= About this exercise =
Each line in the entries below that holds the word "guest" belongs in the answer.

= Supplied material =
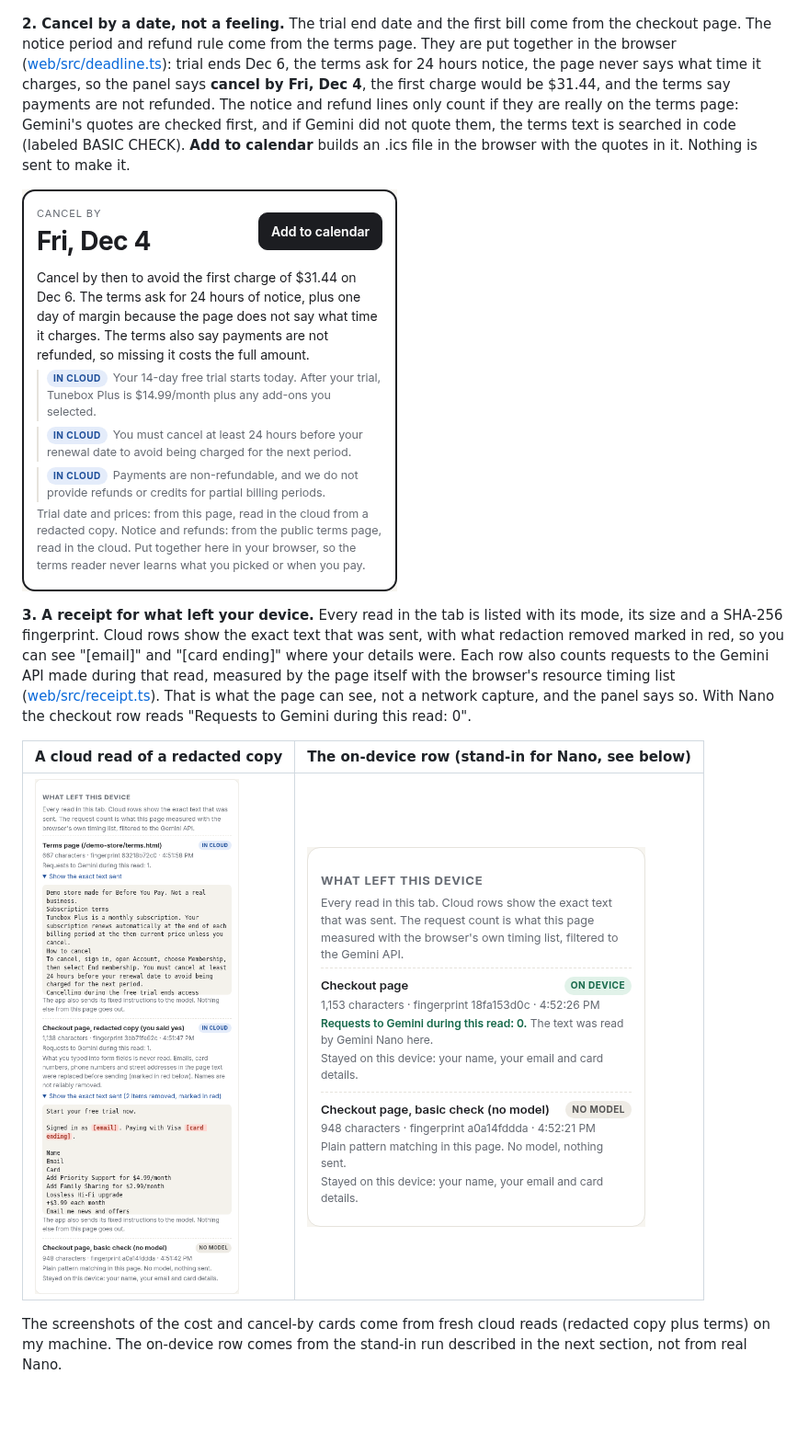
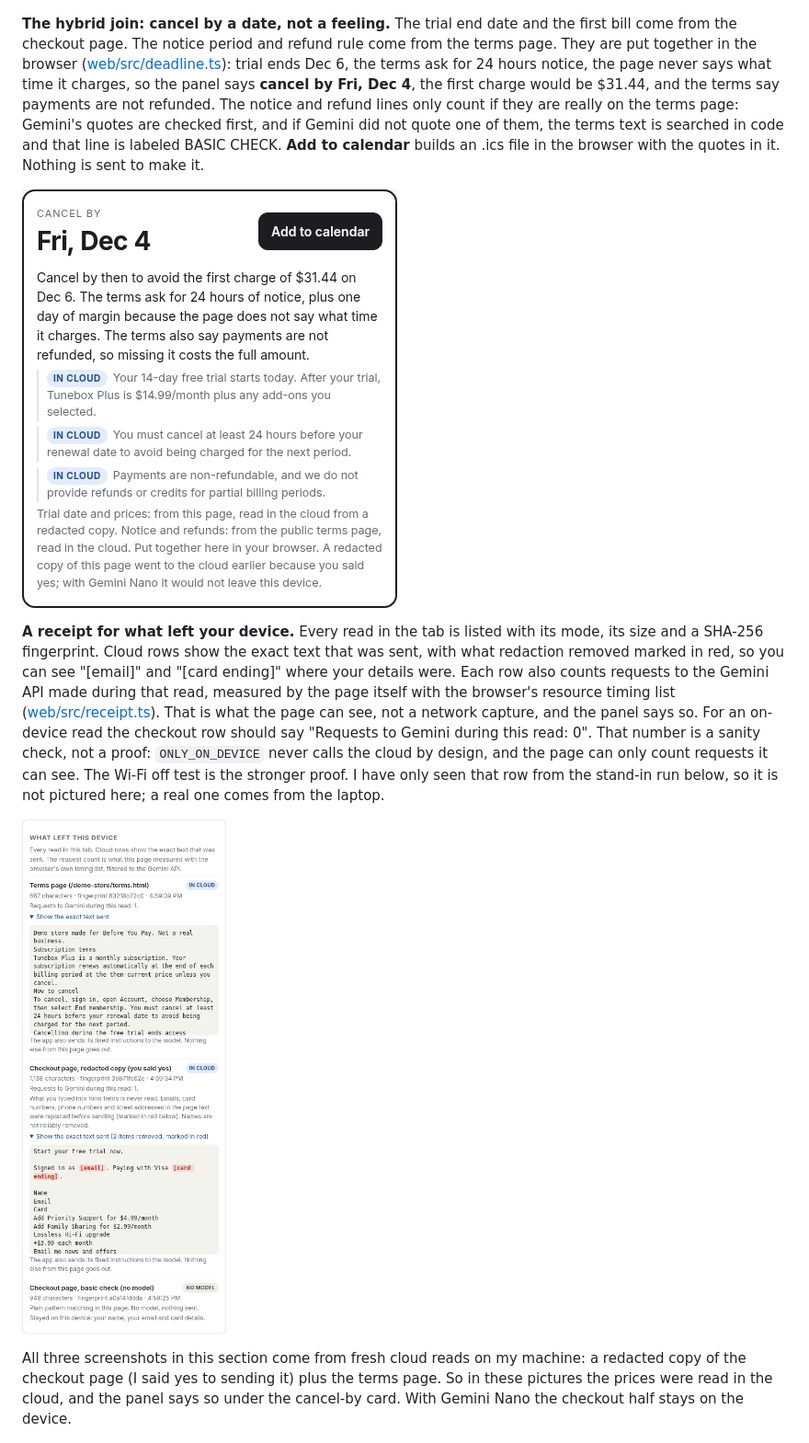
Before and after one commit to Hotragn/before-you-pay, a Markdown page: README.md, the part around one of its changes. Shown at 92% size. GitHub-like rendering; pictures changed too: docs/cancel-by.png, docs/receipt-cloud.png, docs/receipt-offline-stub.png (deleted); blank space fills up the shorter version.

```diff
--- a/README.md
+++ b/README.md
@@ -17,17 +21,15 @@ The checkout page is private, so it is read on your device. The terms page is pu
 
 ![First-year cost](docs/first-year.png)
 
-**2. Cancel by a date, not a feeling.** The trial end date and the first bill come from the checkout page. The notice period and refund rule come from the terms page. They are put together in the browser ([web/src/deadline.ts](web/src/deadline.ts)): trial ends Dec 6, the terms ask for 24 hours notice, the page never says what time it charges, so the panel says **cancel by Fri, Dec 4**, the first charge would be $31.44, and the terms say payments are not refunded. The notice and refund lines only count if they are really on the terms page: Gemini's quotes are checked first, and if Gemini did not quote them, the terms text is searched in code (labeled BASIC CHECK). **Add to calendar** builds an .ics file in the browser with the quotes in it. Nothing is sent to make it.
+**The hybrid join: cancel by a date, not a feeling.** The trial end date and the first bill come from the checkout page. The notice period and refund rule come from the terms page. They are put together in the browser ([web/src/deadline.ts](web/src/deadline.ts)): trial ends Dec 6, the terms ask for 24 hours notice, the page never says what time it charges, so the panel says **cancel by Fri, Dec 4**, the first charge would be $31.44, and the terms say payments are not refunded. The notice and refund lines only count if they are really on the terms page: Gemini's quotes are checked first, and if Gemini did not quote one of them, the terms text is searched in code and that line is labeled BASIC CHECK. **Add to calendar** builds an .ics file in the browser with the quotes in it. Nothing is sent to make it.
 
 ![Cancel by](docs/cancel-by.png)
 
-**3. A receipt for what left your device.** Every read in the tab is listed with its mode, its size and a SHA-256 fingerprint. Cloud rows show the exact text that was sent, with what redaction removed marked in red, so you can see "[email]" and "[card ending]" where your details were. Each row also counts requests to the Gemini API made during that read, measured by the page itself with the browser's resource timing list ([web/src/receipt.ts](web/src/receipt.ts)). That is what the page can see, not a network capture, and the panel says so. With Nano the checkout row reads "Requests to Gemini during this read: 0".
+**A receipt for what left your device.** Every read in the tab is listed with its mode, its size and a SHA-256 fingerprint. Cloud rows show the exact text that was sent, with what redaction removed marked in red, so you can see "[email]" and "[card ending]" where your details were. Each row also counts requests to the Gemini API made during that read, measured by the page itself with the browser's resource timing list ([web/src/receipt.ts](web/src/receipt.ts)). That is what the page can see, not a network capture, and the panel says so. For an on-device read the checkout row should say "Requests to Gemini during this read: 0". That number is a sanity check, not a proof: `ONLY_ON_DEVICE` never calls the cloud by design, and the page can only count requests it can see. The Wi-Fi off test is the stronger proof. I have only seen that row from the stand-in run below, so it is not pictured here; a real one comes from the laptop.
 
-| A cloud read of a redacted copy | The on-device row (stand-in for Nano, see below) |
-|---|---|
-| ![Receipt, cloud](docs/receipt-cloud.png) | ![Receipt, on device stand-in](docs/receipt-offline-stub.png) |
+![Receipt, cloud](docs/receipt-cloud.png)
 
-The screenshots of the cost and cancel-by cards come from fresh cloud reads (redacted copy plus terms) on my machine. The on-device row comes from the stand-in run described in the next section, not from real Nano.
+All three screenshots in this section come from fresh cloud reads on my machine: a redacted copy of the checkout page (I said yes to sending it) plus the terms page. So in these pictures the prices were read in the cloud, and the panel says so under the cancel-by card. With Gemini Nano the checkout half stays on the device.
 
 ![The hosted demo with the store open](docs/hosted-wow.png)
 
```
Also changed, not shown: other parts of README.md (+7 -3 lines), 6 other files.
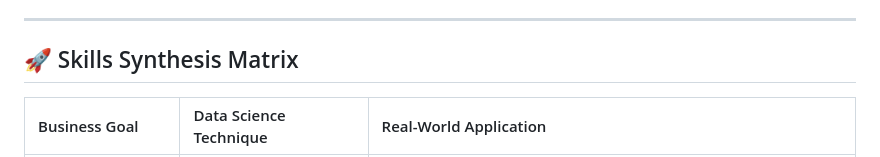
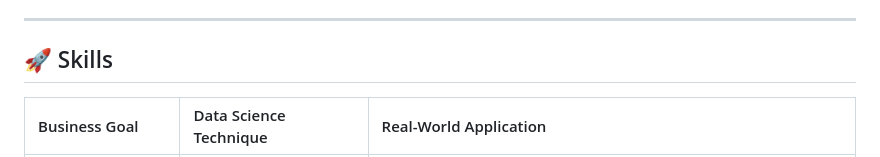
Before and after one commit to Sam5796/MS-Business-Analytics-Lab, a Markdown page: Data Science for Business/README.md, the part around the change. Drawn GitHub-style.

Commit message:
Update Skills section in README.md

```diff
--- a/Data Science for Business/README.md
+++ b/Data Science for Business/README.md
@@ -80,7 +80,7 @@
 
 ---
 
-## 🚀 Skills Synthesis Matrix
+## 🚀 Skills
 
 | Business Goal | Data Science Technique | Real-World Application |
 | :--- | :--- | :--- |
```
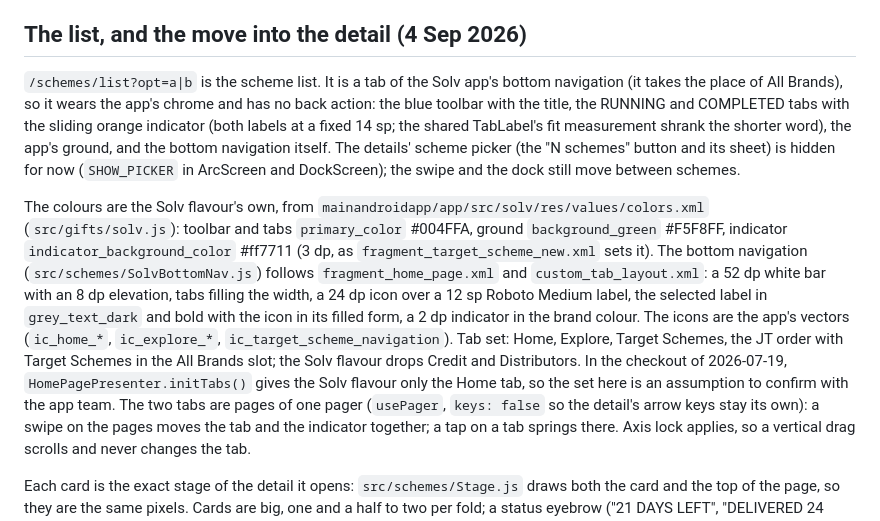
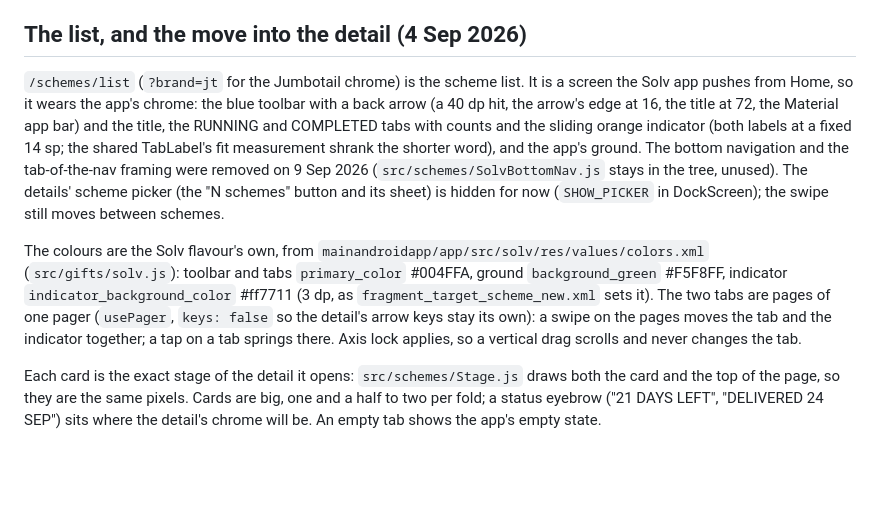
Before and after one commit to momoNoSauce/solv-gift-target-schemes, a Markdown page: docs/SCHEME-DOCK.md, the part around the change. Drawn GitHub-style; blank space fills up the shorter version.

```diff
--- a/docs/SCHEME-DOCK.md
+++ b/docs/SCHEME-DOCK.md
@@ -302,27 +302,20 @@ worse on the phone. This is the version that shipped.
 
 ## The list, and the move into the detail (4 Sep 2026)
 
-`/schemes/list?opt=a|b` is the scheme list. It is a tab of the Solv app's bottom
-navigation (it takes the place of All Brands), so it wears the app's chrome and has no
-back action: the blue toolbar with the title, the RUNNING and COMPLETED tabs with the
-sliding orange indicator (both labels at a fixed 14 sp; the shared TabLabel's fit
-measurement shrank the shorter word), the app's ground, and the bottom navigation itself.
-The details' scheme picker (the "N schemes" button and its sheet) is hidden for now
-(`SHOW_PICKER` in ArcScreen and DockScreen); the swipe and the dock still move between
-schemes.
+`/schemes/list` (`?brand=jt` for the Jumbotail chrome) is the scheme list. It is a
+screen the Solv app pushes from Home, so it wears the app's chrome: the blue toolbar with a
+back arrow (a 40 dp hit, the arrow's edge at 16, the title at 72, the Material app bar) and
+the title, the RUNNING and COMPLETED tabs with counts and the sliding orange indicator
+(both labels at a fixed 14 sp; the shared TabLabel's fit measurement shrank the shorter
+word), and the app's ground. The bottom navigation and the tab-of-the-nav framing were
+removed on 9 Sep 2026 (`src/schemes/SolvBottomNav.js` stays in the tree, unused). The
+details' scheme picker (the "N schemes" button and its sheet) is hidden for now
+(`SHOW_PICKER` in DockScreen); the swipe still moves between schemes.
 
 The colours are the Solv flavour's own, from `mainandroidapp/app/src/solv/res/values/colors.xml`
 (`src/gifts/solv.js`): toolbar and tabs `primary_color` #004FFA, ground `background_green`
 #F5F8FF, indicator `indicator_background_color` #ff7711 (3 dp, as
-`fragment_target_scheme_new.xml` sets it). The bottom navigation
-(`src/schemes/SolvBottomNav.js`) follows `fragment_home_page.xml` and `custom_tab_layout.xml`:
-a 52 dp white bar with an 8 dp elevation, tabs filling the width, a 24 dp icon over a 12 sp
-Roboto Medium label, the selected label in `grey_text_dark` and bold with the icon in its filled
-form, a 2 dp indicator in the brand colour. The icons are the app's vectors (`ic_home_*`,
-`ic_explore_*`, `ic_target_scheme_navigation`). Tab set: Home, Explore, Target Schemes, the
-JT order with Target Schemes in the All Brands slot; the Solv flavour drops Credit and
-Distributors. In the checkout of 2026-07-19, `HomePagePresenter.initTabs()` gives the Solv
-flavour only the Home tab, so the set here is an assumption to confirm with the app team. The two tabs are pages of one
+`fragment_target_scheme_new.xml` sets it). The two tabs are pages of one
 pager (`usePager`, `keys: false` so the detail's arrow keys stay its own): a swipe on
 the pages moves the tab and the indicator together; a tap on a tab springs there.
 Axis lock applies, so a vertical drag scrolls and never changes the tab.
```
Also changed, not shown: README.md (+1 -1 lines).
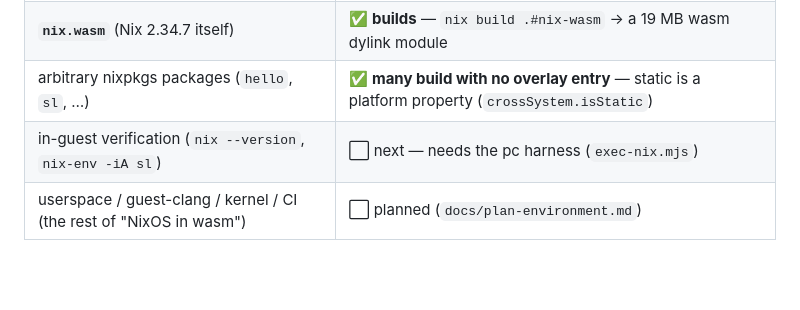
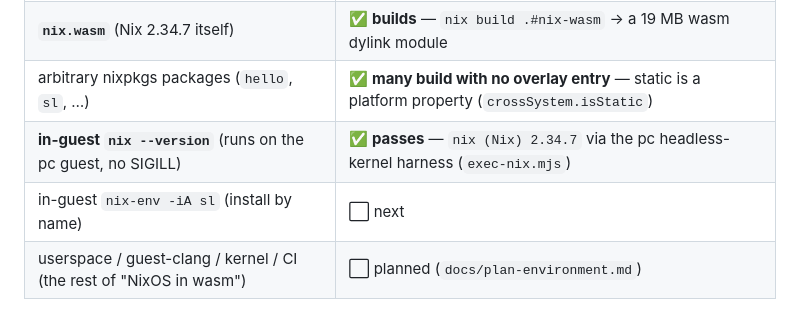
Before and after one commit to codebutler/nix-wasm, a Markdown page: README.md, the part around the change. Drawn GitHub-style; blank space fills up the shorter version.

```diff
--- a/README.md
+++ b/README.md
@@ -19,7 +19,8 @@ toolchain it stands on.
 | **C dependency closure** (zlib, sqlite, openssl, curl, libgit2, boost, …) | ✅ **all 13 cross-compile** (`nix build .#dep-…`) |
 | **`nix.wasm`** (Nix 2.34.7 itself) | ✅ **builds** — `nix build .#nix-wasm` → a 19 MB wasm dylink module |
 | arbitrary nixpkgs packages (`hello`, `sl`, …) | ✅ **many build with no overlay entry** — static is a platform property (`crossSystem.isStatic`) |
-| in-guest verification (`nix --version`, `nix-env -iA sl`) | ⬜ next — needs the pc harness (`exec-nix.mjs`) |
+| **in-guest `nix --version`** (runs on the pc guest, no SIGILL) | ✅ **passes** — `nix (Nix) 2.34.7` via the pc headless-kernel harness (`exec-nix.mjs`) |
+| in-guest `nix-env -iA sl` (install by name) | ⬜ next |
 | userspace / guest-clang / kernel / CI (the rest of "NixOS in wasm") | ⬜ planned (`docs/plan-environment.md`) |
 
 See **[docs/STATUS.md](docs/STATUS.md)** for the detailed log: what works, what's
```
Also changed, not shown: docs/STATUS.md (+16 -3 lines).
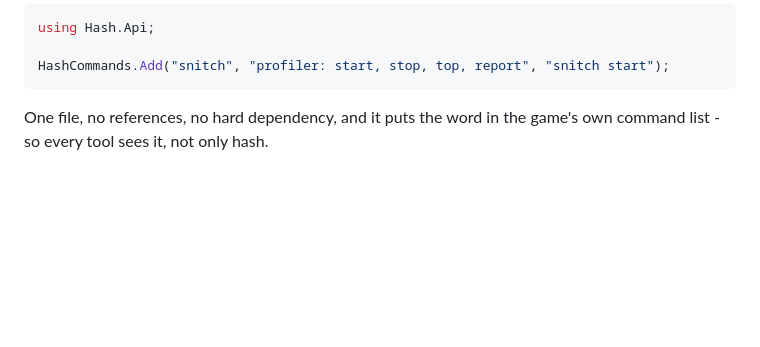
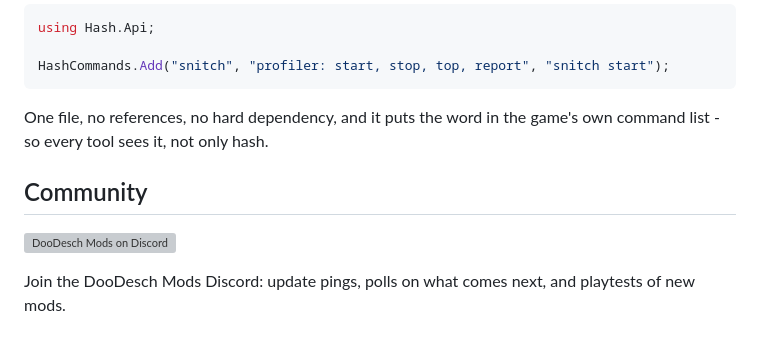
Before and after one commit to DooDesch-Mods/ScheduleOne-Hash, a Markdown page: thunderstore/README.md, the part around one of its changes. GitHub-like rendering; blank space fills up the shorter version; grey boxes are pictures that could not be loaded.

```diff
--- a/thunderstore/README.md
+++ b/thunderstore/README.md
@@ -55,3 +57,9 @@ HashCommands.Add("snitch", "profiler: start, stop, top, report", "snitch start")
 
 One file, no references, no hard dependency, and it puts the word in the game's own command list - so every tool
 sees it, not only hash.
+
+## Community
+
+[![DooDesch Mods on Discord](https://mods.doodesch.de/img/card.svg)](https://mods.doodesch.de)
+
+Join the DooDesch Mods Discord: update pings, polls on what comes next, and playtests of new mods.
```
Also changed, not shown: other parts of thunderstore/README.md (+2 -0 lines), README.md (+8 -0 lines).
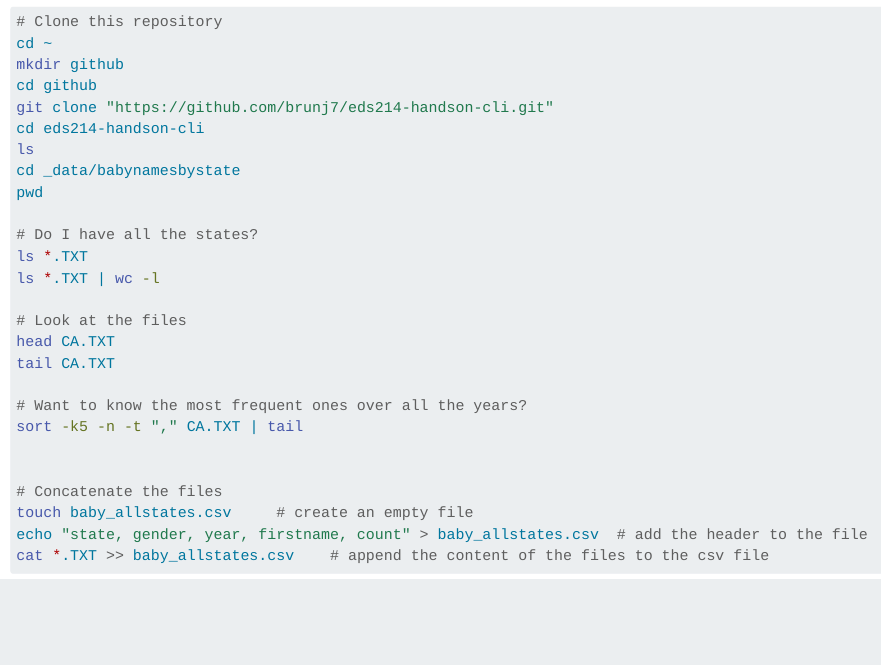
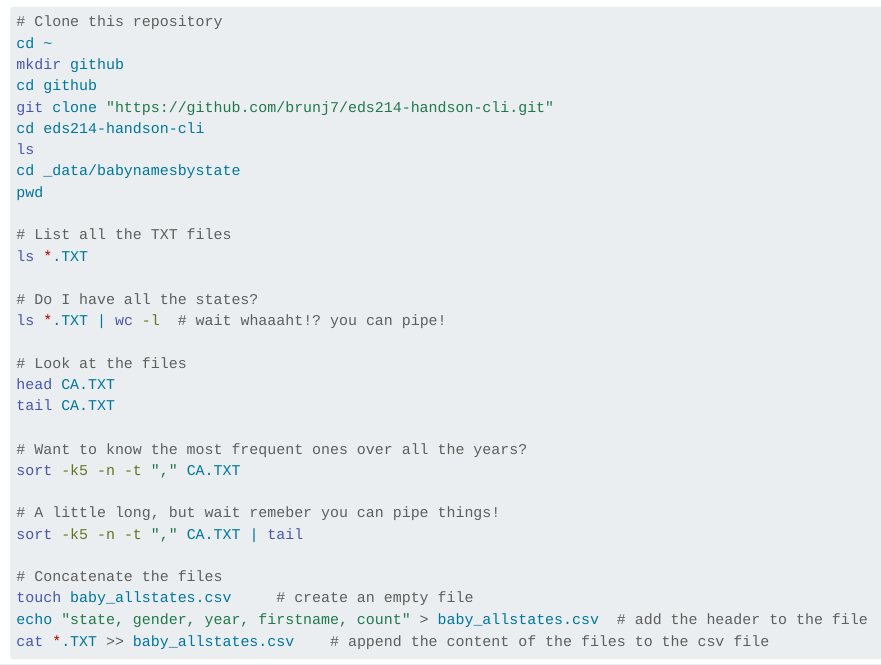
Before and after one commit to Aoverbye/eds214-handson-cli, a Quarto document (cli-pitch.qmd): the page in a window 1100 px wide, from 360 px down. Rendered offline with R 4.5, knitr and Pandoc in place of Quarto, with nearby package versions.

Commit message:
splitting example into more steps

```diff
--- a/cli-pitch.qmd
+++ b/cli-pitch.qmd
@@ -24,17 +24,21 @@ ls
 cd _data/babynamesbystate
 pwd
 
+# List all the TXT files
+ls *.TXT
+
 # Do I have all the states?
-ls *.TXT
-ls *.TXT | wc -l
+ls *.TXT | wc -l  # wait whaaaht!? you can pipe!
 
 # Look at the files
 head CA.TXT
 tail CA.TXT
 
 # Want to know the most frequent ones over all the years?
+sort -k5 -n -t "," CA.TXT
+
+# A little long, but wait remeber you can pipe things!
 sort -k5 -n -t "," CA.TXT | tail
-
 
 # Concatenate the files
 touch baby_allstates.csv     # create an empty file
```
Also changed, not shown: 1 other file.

= Exercise output =
-| in-guest verification (`nix --version`, `nix-env -iA sl`) | ⬜ next — needs the pc harness (`exec-nix.mjs`) |
+| **in-guest `nix --version`** (runs on the pc guest, no SIGILL) | ✅ **passes** — `nix (Nix) 2.34.7` via the pc headless-kernel harness (`exec-nix.mjs`) |
+| in-guest `nix-env -iA sl` (install by name) | ⬜ next |
 | userspace / guest-clang / kernel / CI (the rest of "NixOS in wasm") | ⬜ planned (`docs/plan-environment.md`) |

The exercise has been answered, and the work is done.